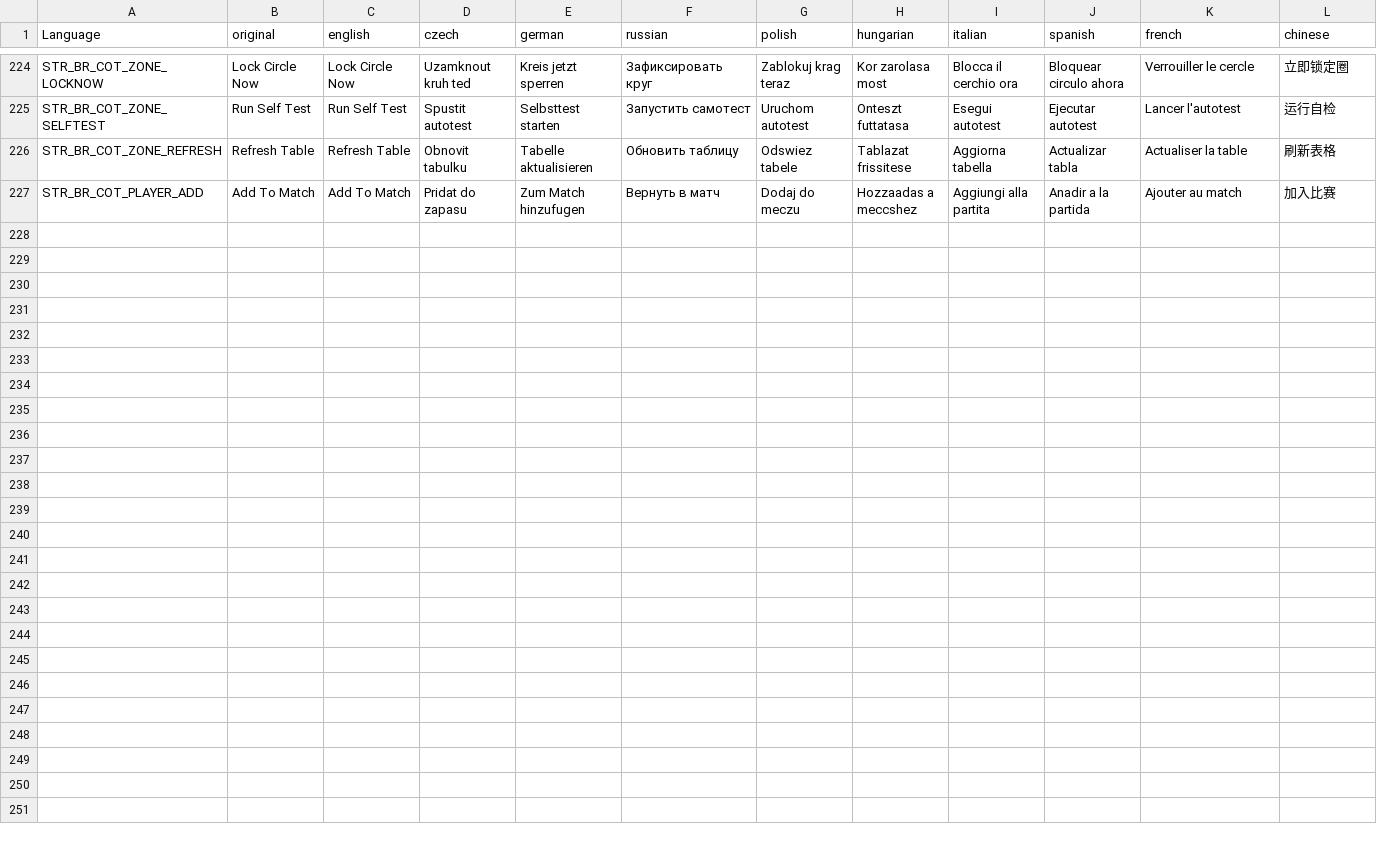
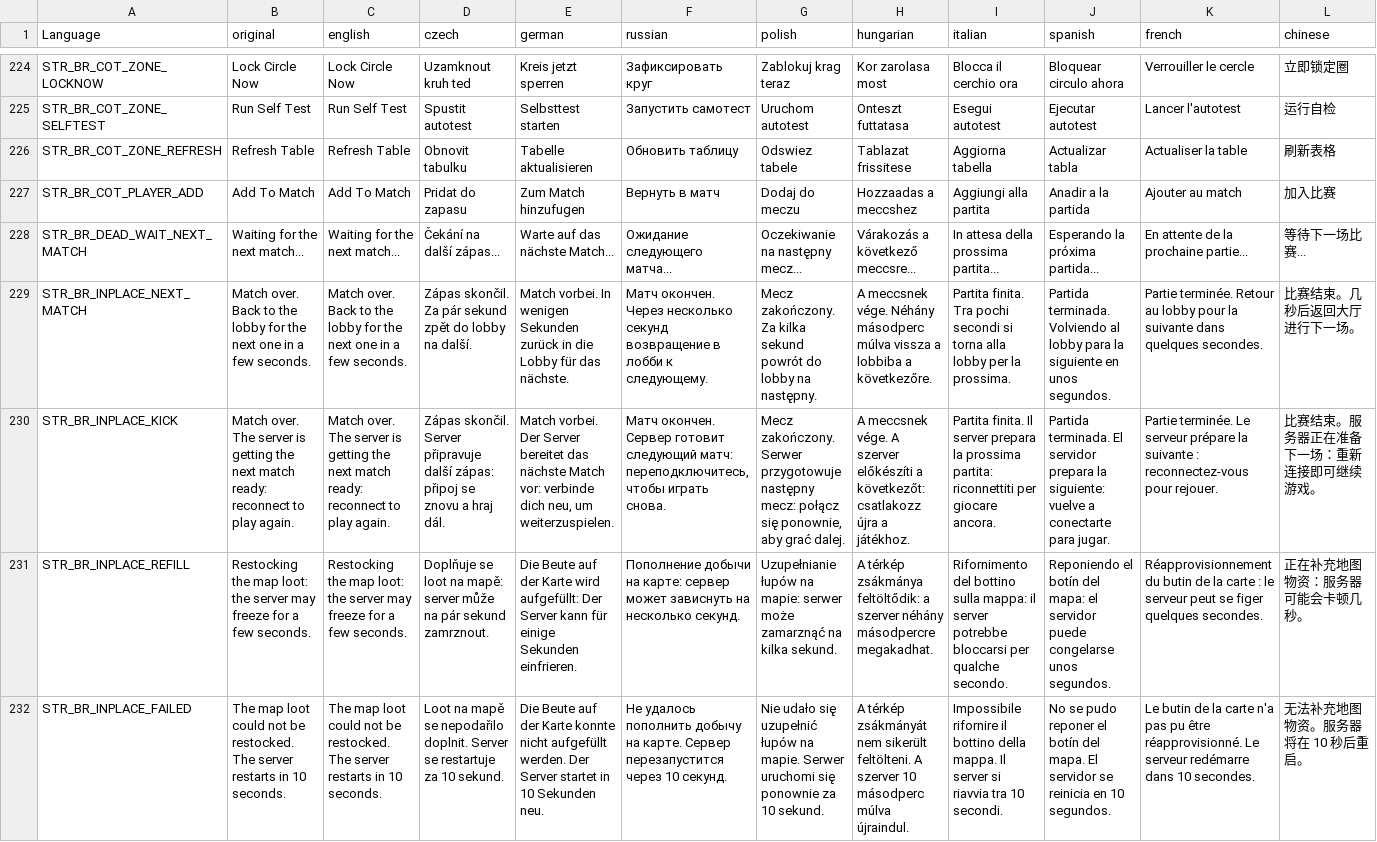
Before and after one commit to LeMyst/Vigrid-BattleRoyale, a CSV file: LanguageCore/stringtable.csv, drawn as a sheet; only a part is shown, gaps mark what is left out; rows hold the shown columns only; the diff names each change by its address in the sheet, - before the commit and + after, or states it on an @@ line.

```diff
--- a/LanguageCore/stringtable.csv
+++ b/LanguageCore/stringtable.csv
+row 228: STR_BR_DEAD_WAIT_NEXT_MATCH | Waiting for the next match... | Waiting for the next match... | Čekání na další zápas... | Warte auf das nächste Match... | Ожидание следующего матча... | Oczekiwanie na następny mecz... | Várakozás a következő meccsre... | In attesa della prossima partita... | Esperando la próxima partida... | En attente de la prochaine partie... | 等待下一场比赛...
+row 229: STR_BR_INPLACE_NEXT_MATCH | Match over. Back to the lobby for the next one in a few seconds. | Match over. Back to the lobby for the next one in a few seconds. | Zápas skončil. Za pár sekund zpět do lobby na další. | Match vorbei. In wenigen Sekunden zurück in die Lobby für das nächste. | Матч окончен. Через несколько секунд возвращение в лобби к следующему. | Mecz zakończony. Za kilka sekund powrót do lobby na następny. | A meccsnek vége. Néhány másodperc múlva vissza a lobbiba a következőre. | Partita finita. Tra pochi secondi si torna alla lobby per la prossima. | Partida terminada. Volviendo al lobby para la siguiente en unos segundos. | Partie terminée. Retour au lobby pour la suivante dans quelques secondes. | 比赛结束。几秒后返回大厅进行下一场。
+row 230: STR_BR_INPLACE_KICK | Match over. The server is getting the next match ready: reconnect to play again. | Match over. The server is getting the next match ready: reconnect to play again. | Zápas skončil. Server připravuje další zápas: připoj se znovu a hraj dál. | Match vorbei. Der Server bereitet das nächste Match vor: verbinde dich neu, um weiterzuspielen. | Матч окончен. Сервер готовит следующий матч: переподключитесь, чтобы играть снова. | Mecz zakończony. Serwer przygotowuje następny mecz: połącz się ponownie, aby grać dalej. | A meccsnek vége. A szerver előkészíti a következőt: csatlakozz újra a játékhoz. | Partita finita. Il server prepara la prossima partita: riconnettiti per giocare ancora. | Partida terminada. El servidor prepara la siguiente: vuelve a conectarte para jugar. | Partie terminée. Le serveur prépare la suivante : reconnectez-vous pour rejouer. | 比赛结束。服务器正在准备下一场：重新连接即可继续游戏。
+row 231: STR_BR_INPLACE_REFILL | Restocking the map loot: the server may freeze for a few seconds. | Restocking the map loot: the server may freeze for a few seconds. | Doplňuje se loot na mapě: server může na pár sekund zamrznout. | Die Beute auf der Karte wird aufgefüllt: Der Server kann für einige Sekunden einfrieren. | Пополнение добычи на карте: сервер может зависнуть на несколько секунд. | Uzupełnianie łupów na mapie: serwer może zamarznąć na kilka sekund. | A térkép zsákmánya feltöltődik: a szerver néhány másodpercre megakadhat. | Rifornimento del bottino sulla mappa: il server potrebbe bloccarsi per qualche secondo. | Reponiendo el botín del mapa: el servidor puede congelarse unos segundos. | Réapprovisionnement du butin de la carte : le serveur peut se figer quelques secondes. | 正在补充地图物资：服务器可能会卡顿几秒。
+row 232: STR_BR_INPLACE_FAILED | The map loot could not be restocked. The server restarts in 10 seconds. | The map loot could not be restocked. The server restarts in 10 seconds. | Loot na mapě se nepodařilo doplnit. Server se restartuje za 10 sekund. | Die Beute auf der Karte konnte nicht aufgefüllt werden. Der Server startet in 10 Sekunden neu. | Не удалось пополнить добычу на карте. Сервер перезапустится через 10 секунд. | Nie udało się uzupełnić łupów na mapie. Serwer uruchomi się ponownie za 10 sekund. | A térkép zsákmányát nem sikerült feltölteni. A szerver 10 másodperc múlva újraindul. | Impossibile rifornire il bottino della mappa. Il server si riavvia tra 10 secondi. | No se pudo reponer el botín del mapa. El servidor se reinicia en 10 segundos. | Le butin de la carte n'a pas pu être réapprovisionné. Le serveur redémarre dans 10 secondes. | 无法补充地图物资。服务器将在 10 秒后重启。
```
Also changed, not shown: 29 other files.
********
- [EXERCISE INSTRUCTIONS]
Leaving the pictures out, write out every entry exactly.

- [OUTPUT]
Before and after one commit to LeMyst/Vigrid-BattleRoyale, a CSV file: LanguageCore/stringtable.csv, drawn as a sheet; only a part is shown, gaps mark what is left out; rows hold the shown columns only; the diff names each change by its address in the sheet, - before the commit and + after, or states it on an @@ line.

```diff
--- a/LanguageCore/stringtable.csv
+++ b/LanguageCore/stringtable.csv
+row 228: STR_BR_DEAD_WAIT_NEXT_MATCH | Waiting for the next match... | Waiting for the next match... | Čekání na další zápas... | Warte auf das nächste Match... | Ожидание следующего матча... | Oczekiwanie na następny mecz... | Várakozás a következő meccsre... | In attesa della prossima partita... | Esperando la próxima partida... | En attente de la prochaine partie... | 等待下一场比赛...
+row 229: STR_BR_INPLACE_NEXT_MATCH | Match over. Back to the lobby for the next one in a few seconds. | Match over. Back to the lobby for the next one in a few seconds. | Zápas skončil. Za pár sekund zpět do lobby na další. | Match vorbei. In wenigen Sekunden zurück in die Lobby für das nächste. | Матч окончен. Через несколько секунд возвращение в лобби к следующему. | Mecz zakończony. Za kilka sekund powrót do lobby na następny. | A meccsnek vége. Néhány másodperc múlva vissza a lobbiba a következőre. | Partita finita. Tra pochi secondi si torna alla lobby per la prossima. | Partida terminada. Volviendo al lobby para la siguiente en unos segundos. | Partie terminée. Retour au lobby pour la suivante dans quelques secondes. | 比赛结束。几秒后返回大厅进行下一场。
+row 230: STR_BR_INPLACE_KICK | Match over. The server is getting the next match ready: reconnect to play again. | Match over. The server is getting the next match ready: reconnect to play again. | Zápas skončil. Server připravuje další zápas: připoj se znovu a hraj dál. | Match vorbei. Der Server bereitet das nächste Match vor: verbinde dich neu, um weiterzuspielen. | Матч окончен. Сервер готовит следующий матч: переподключитесь, чтобы играть снова. | Mecz zakończony. Serwer przygotowuje następny mecz: połącz się ponownie, aby grać dalej. | A meccsnek vége. A szerver előkészíti a következőt: csatlakozz újra a játékhoz. | Partita finita. Il server prepara la prossima partita: riconnettiti per giocare ancora. | Partida terminada. El servidor prepara la siguiente: vuelve a conectarte para jugar. | Partie terminée. Le serveur prépare la suivante : reconnectez-vous pour rejouer. | 比赛结束。服务器正在准备下一场：重新连接即可继续游戏。
+row 231: STR_BR_INPLACE_REFILL | Restocking the map loot: the server may freeze for a few seconds. | Restocking the map loot: the server may freeze for a few seconds. | Doplňuje se loot na mapě: server může na pár sekund zamrznout. | Die Beute auf der Karte wird aufgefüllt: Der Server kann für einige Sekunden einfrieren. | Пополнение добычи на карте: сервер может зависнуть на несколько секунд. | Uzupełnianie łupów na mapie: serwer może zamarznąć na kilka sekund. | A térkép zsákmánya feltöltődik: a szerver néhány másodpercre megakadhat. | Rifornimento del bottino sulla mappa: il server potrebbe bloccarsi per qualche secondo. | Reponiendo el botín del mapa: el servidor puede congelarse unos segundos. | Réapprovisionnement du butin de la carte : le serveur peut se figer quelques secondes. | 正在补充地图物资：服务器可能会卡顿几秒。
+row 232: STR_BR_INPLACE_FAILED | The map loot could not be restocked. The server restarts in 10 seconds. | The map loot could not be restocked. The server restarts in 10 seconds. | Loot na mapě se nepodařilo doplnit. Server se restartuje za 10 sekund. | Die Beute auf der Karte konnte nicht aufgefüllt werden. Der Server startet in 10 Sekunden neu. | Не удалось пополнить добычу на карте. Сервер перезапустится через 10 секунд. | Nie udało się uzupełnić łupów na mapie. Serwer uruchomi się ponownie za 10 sekund. | A térkép zsákmányát nem sikerült feltölteni. A szerver 10 másodperc múlva újraindul. | Impossibile rifornire il bottino della mappa. Il server si riavvia tra 10 secondi. | No se pudo reponer el botín del mapa. El servidor se reinicia en 10 segundos. | Le butin de la carte n'a pas pu être réapprovisionné. Le serveur redémarre dans 10 secondes. | 无法补充地图物资。服务器将在 10 秒后重启。
```
Also changed, not shown: 29 other files.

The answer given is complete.